|If libraries aren't your thing, try getting some work done in a cafe!|
2. Do not let the what-ifs weigh you down.
I gave this suggestion in a different article about solo traveling as a woman, but the same applies here. As someone who can be overly cautious, despite the spontaneity of my Sagittarius sun sign, this is a lesson that I learned while abroad: to avoid overthinking situations before they actually happen. This applies not only to major steps like solo traveling, but for daily things that you can do, like compliment a souvenir store’s cashier on her earrings, or strike conversation with an international classmate from France or Spain to learn more about them and their journeys abroad. This sentiment even works when you’re going out with some sudden friends from class at night.
Whatever the case may be, you should always consider your safety, but don’t let fear keep you from taking action. One time, when casually walking down the streets of Galway, I started talking to a woman in a random store and our conversation ended with her inviting me to a poetry reading a month from then. And while I felt nervous to read my work aloud, I can now say that I’ve presented my writing to an international audience, which is just a really great sense of accomplishment to have –– plus, I didn’t let my fear of the unknown prevent me from doing so! All in all, our worried thoughts tend to be worse than what reality gifts to us itself.
3. Do not let others define your experience for you.
Your first week or so will likely feel a little intimidating, because you’re suddenly going to be thrown into unfamiliar territory with a bunch of new faces who have their own to-do lists and goals for studying abroad. This may include photoshoots in all the fabulous cities they’ve seen on movie screens or spending every weekend in a new country. But don’t fret.
When I arrived in Ireland, I had little idea as to which countries I wanted to visit, which made me feel overwhelmed when I listened to others count off their dream destinations with one another. I knew that I wanted to travel, but I wasn’t entirely sure where to until I did my own research. While I ended up traveling with friends at times, I also decided to solo travel when others didn’t yearn to see the same places as me. Had I only danced to the beat of my fellow students’ drums, ignoring the sound of my heart, I wouldn’t have created my own experiences.
|Exploring the streets of Barcelona solo!|
Studying abroad is a fantastic time for people to try new things and explore exciting areas, but there are some factors that you should be cautious of giving into. It’s tempting to simply go with what everyone else wants to do, but in following your own path you’ll grow more into yourself. You’ll also learn what you certainly are capable of doing and what you should do more often.
And, lastly, just a couple more pointers: say yes (!) to as many opportunities that come your way –– unless there is a serious issue or concern with it –– because you do not want to feel regret once this wonderful journey becomes a memory. Do not lose sight of the dreams that you desire.

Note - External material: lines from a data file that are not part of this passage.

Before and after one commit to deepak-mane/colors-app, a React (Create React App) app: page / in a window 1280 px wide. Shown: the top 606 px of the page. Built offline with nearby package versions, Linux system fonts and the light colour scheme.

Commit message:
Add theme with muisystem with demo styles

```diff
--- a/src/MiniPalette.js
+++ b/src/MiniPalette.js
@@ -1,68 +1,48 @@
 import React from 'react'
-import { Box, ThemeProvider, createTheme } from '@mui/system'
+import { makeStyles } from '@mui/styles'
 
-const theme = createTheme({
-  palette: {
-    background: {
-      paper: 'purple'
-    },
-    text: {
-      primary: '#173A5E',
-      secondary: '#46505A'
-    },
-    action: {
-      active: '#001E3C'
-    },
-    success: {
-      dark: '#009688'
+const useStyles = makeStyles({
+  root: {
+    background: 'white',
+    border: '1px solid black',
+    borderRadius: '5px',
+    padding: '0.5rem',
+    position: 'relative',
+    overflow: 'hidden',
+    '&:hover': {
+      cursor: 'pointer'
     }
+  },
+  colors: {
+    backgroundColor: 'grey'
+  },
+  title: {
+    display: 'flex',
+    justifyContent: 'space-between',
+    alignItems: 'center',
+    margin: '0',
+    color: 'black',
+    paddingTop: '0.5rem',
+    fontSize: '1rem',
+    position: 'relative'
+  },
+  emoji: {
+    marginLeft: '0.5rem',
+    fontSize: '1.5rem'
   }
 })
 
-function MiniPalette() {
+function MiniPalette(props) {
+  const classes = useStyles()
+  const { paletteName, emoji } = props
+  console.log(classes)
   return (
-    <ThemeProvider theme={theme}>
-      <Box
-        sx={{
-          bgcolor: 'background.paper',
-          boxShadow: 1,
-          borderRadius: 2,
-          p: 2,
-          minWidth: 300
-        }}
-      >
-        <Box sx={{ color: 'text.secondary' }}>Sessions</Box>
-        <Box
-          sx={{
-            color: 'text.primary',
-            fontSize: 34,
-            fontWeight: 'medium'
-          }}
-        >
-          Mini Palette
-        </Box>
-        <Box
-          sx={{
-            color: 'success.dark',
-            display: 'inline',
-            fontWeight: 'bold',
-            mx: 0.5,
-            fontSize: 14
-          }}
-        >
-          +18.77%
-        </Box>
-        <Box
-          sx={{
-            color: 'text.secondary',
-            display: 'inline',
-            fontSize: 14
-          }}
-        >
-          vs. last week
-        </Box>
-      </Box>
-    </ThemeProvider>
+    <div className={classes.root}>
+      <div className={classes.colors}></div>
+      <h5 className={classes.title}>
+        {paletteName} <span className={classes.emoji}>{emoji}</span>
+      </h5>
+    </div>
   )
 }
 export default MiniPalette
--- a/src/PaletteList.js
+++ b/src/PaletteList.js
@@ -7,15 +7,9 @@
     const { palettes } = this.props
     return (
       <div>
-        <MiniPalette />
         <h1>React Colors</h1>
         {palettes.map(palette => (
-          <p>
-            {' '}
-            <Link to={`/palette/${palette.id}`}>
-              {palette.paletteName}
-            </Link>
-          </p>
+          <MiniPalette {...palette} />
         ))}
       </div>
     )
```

Kelsey Fredricks is the Spring 2019 CEA MOJO Blogger in Galway, Ireland, and is currently studying at State University of New York at New Paltz.